MIM(Prisons) responds: Throughout the book, Duckworth focuses on high-performance bourgeois heroes and institutions, in order to address the question of "what makes them the best at what they do?" In answering this question, the author does briefly acknowledge that access to resources can play a decisive role in one's success in a particular field. That might mean having money to pay for pool access to become a great swimmer. In another way, access to resources might boil down to the semi-random luck of having a decent (or crap) coach in public school sports. Of course there are socio-economic reasons why good coaches are at certain schools and not others, and why some schools have sports at all and others don't — and those are reasons linked to the three strands of oppression.
Duckworth's analysis of how we (as outsiders) can influence someone's internal grit underlined how big of an influence one persyn or experience can have on someone else's passion and perseverence. For example, we don't need material resources to change our attitude and behavior to a "growth mindset." And, while a broader culture of grit is certainly preferable, we can still make a big impact as single organizers — in many of eir examples, the paragons of grit cited one or two key people in their lives who played a major part in their success.

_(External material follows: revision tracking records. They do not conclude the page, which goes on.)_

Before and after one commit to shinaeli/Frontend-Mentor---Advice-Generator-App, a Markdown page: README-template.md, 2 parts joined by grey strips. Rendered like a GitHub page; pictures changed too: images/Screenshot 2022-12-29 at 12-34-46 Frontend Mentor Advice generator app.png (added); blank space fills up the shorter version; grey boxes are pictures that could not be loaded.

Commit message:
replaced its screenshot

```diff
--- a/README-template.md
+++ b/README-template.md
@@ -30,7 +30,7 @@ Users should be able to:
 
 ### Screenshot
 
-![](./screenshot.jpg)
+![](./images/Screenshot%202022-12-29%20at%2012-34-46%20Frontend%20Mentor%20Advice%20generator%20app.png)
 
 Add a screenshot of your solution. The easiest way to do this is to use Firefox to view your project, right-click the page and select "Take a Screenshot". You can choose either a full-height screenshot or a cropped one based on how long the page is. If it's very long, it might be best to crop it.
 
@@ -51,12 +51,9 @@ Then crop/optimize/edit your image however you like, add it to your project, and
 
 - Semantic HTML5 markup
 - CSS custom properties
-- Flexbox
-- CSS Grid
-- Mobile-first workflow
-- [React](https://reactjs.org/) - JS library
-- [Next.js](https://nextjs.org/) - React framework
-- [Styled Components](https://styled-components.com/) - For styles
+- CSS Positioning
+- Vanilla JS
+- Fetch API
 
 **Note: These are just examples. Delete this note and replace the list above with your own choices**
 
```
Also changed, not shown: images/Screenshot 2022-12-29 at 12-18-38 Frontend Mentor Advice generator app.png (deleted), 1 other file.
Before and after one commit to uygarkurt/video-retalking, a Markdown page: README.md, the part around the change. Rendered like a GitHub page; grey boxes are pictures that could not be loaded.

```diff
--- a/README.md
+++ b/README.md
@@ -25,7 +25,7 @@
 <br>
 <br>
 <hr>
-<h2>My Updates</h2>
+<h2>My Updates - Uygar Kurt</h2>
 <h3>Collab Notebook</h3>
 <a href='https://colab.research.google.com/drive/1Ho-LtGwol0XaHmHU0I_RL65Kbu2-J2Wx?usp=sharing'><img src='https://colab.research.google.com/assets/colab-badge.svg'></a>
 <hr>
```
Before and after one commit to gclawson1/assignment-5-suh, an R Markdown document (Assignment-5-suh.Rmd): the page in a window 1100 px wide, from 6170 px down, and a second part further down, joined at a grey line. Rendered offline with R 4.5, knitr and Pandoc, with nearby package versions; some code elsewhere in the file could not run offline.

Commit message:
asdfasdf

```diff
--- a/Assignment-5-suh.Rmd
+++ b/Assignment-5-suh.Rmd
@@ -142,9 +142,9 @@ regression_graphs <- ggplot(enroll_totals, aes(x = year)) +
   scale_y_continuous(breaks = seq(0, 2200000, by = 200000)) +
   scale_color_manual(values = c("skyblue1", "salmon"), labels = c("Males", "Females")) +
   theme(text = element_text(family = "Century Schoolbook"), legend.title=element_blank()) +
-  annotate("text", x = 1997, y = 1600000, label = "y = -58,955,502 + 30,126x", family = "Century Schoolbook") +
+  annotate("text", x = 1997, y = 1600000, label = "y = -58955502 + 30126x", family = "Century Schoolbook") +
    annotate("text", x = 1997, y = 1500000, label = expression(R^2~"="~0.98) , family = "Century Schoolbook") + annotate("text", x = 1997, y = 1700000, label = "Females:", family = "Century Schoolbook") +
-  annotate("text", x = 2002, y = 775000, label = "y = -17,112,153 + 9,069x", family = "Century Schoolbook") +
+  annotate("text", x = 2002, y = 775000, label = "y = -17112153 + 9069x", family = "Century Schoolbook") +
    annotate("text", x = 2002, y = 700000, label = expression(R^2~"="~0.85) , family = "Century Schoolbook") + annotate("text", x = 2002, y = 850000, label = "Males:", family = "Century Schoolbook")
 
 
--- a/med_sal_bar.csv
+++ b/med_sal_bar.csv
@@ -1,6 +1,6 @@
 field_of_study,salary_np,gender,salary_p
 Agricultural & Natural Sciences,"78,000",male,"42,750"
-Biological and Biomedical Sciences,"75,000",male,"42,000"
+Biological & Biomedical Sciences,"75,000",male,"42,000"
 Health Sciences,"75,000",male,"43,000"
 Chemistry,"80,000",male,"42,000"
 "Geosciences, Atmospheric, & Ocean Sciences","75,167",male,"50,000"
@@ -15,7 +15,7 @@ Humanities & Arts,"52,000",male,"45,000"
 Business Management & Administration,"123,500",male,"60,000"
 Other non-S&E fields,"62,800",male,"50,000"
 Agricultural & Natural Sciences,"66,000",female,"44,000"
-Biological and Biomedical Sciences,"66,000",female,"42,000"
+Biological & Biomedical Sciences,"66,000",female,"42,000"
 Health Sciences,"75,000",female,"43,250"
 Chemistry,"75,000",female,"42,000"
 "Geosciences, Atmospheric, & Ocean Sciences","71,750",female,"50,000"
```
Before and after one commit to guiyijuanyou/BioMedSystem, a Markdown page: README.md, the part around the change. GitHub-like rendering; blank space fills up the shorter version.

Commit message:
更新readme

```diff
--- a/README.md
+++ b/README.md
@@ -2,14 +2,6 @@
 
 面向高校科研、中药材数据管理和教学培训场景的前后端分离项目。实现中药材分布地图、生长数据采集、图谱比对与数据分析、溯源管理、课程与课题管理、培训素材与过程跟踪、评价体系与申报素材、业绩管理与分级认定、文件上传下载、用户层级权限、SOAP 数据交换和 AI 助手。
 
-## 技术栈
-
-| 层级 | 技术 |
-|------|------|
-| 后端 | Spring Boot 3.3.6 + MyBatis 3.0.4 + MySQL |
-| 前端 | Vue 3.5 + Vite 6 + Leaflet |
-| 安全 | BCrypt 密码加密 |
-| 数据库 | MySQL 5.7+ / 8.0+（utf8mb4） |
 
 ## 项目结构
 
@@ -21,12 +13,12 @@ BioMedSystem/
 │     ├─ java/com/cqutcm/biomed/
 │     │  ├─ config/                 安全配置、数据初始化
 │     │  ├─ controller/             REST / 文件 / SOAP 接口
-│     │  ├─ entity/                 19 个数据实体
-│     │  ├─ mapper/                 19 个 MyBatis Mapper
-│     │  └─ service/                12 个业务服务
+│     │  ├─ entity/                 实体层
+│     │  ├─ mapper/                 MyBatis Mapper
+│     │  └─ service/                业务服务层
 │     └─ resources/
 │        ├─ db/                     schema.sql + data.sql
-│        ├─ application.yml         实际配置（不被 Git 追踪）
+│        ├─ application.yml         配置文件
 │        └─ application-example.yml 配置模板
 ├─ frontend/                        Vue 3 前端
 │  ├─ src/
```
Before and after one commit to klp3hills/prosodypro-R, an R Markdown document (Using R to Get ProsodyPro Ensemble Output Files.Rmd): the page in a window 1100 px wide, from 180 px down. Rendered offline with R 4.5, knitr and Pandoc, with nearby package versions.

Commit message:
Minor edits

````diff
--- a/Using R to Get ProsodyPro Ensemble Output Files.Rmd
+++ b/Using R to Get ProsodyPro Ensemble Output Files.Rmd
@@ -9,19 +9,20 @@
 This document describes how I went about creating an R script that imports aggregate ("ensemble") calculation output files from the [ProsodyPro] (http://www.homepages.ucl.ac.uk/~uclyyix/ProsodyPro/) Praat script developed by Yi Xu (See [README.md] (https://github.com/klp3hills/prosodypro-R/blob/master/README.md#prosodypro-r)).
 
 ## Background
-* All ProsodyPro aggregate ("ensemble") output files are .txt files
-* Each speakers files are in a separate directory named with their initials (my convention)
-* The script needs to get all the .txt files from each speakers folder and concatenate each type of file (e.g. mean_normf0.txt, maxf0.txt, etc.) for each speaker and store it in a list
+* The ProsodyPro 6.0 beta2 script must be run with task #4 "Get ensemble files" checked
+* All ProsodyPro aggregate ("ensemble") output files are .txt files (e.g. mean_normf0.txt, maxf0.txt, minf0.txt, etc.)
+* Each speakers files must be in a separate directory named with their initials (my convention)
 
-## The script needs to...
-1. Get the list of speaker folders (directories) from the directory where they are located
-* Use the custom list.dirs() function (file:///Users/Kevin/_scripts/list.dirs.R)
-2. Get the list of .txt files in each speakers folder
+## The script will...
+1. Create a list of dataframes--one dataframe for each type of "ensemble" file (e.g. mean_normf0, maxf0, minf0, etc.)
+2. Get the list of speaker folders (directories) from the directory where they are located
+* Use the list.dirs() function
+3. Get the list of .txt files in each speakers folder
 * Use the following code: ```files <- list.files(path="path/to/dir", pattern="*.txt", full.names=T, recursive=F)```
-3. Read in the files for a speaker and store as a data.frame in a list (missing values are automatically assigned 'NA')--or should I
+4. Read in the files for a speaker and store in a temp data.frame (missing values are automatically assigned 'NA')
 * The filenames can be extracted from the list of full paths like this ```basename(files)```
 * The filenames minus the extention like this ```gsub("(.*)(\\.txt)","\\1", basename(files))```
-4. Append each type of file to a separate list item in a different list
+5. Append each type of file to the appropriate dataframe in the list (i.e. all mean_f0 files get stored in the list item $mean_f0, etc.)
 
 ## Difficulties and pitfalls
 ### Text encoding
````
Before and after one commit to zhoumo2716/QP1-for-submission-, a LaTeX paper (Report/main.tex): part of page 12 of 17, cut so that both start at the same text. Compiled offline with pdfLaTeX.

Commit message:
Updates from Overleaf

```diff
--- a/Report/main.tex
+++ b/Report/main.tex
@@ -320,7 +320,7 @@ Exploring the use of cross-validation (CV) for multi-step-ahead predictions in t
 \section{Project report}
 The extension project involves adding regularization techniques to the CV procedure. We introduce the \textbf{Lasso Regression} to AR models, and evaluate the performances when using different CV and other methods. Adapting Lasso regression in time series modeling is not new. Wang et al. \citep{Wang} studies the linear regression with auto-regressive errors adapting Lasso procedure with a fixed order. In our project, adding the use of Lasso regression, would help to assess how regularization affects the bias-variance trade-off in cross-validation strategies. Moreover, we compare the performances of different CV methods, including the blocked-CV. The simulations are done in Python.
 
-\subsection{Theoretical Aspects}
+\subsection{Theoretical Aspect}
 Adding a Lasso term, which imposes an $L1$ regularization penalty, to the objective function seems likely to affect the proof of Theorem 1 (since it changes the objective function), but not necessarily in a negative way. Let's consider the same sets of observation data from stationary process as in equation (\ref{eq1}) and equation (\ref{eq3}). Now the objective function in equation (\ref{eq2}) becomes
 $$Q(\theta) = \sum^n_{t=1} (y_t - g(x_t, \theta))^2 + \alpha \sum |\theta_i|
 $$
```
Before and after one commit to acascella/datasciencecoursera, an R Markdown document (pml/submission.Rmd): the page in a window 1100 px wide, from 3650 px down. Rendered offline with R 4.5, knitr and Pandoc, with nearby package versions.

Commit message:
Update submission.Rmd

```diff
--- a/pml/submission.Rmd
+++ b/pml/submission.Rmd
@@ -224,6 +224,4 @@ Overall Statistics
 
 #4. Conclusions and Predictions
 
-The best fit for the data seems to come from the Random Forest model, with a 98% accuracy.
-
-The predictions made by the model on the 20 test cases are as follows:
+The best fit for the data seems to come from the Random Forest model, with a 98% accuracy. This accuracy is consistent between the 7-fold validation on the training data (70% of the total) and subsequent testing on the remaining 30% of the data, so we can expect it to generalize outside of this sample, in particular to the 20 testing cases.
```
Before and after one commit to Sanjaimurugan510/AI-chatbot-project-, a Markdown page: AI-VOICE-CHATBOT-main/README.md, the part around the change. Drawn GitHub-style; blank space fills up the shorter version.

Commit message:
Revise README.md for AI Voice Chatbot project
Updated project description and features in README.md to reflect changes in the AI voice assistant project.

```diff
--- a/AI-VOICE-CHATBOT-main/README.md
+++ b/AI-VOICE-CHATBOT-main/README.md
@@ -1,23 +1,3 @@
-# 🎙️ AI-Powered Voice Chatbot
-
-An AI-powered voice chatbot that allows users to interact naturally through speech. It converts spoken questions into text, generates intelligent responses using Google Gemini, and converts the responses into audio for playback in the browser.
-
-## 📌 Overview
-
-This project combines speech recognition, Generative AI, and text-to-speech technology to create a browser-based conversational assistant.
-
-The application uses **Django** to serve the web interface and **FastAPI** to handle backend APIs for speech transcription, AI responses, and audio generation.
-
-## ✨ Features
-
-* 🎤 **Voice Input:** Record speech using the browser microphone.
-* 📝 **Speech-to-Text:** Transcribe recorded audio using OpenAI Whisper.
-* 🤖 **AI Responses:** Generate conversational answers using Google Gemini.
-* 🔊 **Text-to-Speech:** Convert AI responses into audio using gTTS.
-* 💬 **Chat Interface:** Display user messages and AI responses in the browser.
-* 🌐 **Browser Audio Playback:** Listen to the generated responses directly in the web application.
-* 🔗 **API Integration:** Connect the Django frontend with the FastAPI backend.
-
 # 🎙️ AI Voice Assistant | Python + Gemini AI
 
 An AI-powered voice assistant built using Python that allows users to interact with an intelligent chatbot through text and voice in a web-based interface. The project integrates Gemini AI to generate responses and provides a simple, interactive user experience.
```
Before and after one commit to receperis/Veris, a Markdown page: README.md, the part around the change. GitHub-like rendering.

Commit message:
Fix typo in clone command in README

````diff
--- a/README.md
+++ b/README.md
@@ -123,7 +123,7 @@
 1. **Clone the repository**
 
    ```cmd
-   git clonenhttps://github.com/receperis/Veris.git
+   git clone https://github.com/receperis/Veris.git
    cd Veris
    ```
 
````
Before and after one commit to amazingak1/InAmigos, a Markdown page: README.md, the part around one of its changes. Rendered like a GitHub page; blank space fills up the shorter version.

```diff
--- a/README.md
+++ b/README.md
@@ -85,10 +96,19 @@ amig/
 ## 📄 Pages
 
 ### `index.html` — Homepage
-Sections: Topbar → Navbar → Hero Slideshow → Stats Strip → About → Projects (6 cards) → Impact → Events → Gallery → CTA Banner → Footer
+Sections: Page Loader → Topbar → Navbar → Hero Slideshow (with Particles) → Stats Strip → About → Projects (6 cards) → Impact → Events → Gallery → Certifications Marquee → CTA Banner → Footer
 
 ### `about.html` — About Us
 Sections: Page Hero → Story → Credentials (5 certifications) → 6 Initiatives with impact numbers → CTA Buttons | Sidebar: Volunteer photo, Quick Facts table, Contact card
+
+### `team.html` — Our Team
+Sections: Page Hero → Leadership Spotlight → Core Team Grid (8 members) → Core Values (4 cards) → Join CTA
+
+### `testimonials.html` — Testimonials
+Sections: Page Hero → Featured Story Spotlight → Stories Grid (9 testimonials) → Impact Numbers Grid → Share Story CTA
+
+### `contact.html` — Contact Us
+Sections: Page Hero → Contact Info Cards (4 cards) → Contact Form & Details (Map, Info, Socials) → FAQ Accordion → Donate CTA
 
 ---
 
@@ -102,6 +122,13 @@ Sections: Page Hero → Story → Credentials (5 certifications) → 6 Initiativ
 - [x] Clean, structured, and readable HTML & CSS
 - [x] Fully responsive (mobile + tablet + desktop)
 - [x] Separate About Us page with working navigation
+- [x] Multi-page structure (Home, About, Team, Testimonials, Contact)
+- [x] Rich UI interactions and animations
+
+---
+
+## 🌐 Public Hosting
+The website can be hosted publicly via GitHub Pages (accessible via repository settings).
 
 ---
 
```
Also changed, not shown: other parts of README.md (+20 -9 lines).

And ULK's contributors' persynal histories in "Ongoing Discussion of Recruiting Best Practices" confirms this.
Duckworth's analysis on this topic is outlined in "Part 3: Growing Grit from the Outside In," and MIM(Prisons) has been discussing this section at length to improve our own practices. We have an extremely limited ability to organize and influence people — we are only struggling with our subscribers through the mail, which comes with many unique challenges. Our subscribers have access to very little resources, and we can't buy them the world. But if we can make even our limited contact more effective — through our study, execution, experimentation, and the feedback we receive — we believe we can still make a big impact. Duckworth helped build my confidence that even though i'm only one organizer, and i'm not really that talented at it to begin with, my efforts still matter a lot.
While Duckworth does good to knock down the idols of talent, ey replaces them with the hardworking individual, rather than the knowledge of the collective, and group problem solving. The group is acknowledged as one thing that can help you as an individual become great, in eir discussion of the "culture of grit." The examples from China that Ehecatl brings up emphasizes that our goal is not to be great as individuals, but to serve the people by bringing together different sources of knowledge, to see a problem from all sides, and to engage the masses in conquering it.
In a related point, Ehecatl says that we need to "do things better than they have ever been done before." I'm not sure of the deeper meaning behind this point, and it's one that i think could be read in a discouraging way. We certainly should aim to do things better than we have ever done them. But if we know we can't do them better than everyone ever, then should we give up? No, we should still try, because "effort counts twice" and the more we try, the better we'll get at it.(3) And, even if we're not the best ever, we can still have a huge impact. Like Ehecatl writes above, we don't need to clock 10,000 hours before we can make big contributions.
To deepen your own understanding of the principles in Grit, get a copy to study it yourself. Get Grit from MIM(Prisons) for $10 or equivalent work-trade.